The two Democrats on the panel are believed to favor upholding Act 77. One of them, Judge Michael H. Wojcik, responded to a mention of Act 77 during oral arguments in an unrelated case last week by expressing concern that Republicans who had voted for the law are now suing to overturn it.

Democrats believe the state Supreme Court will ultimately uphold Act 77.

“This state Supreme Court has made clear repeatedly that whenever possible, they are going to construe the state constitution and Election Code to promote voter participation and fair elections,” said Adam Bonin, a Philadelphia Democratic election lawyer.

Nevertheless, quiet concerns persist about how a ruling striking down Pennsylvania’s election law could roil an already toxic political environment.

After McCullough last year temporarily blocked certification of votes that had already been certified — an order that essentially had no impact and was quickly reversed by the state Supreme Court — it quickly became ammunition for election deniers online, where election misinformation continues to proliferate.

And while that lawsuit sought to throw out mail ballots in the context of a specific election, the new ones are challenging the law itself, outside of any election. That, some worry, makes it an attack on the electoral system that goes beyond one politician’s loss.

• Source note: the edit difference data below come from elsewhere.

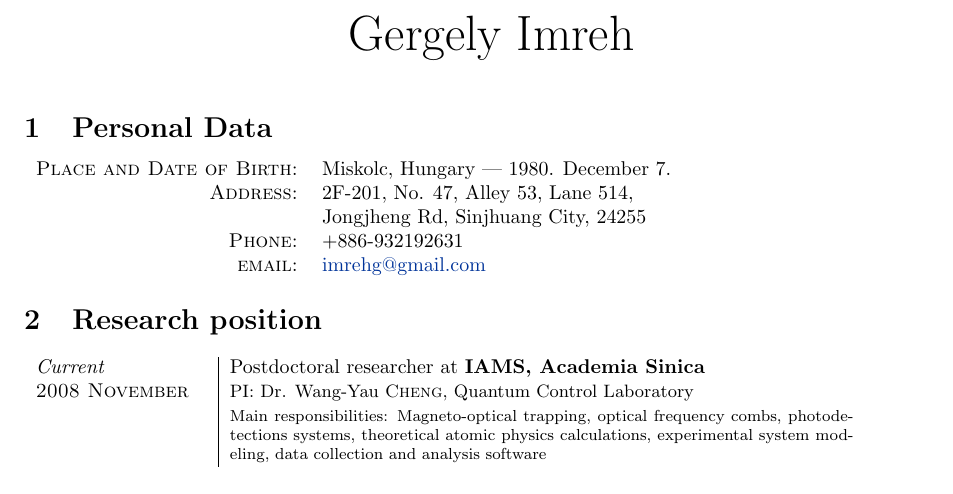
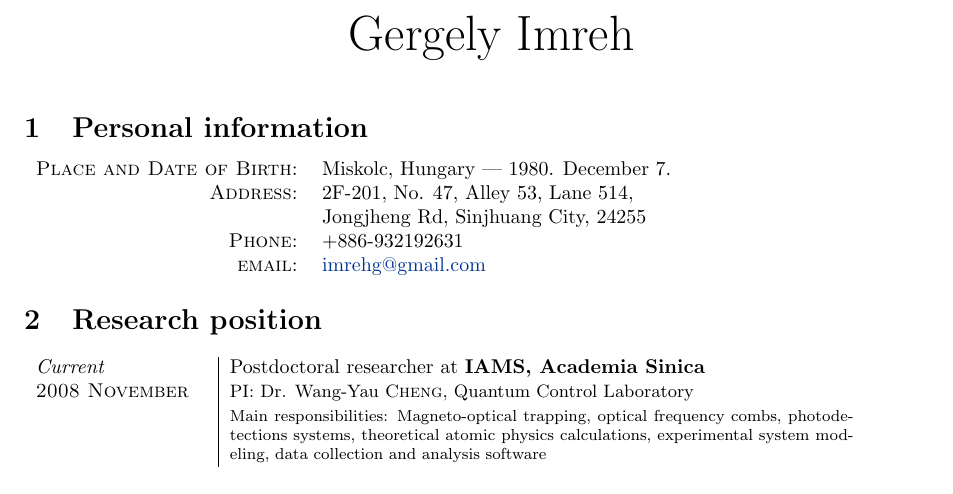
Before and after one commit to imrehg/workdocs, a LaTeX CV (applications/ntu/resume/resume.tex): part of page 1 of 2, cut so that both start at the same text. Compiled offline with pdfLaTeX.

Commit message:
resume: fix capitalization

```diff
--- a/applications/ntu/resume/resume.tex
+++ b/applications/ntu/resume/resume.tex
@@ -29,7 +29,7 @@
 \par{\centering{\Huge Gergely Imreh\bigskip\par}}
 
 % %--------------------SECTIONS-----------------------------------
-\section{Personal Data}
+\section{Personal information}
 
 \begin{tabular}{rl}
     \textsc{Place and Date of Birth:} & Miskolc, Hungary | 1980. December 7. \\
```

“I guess there’s no need for them to pretend it’s really about that particular election,” Ali said, “so much as it is a system that is fair and impartial and may not allow them to win.”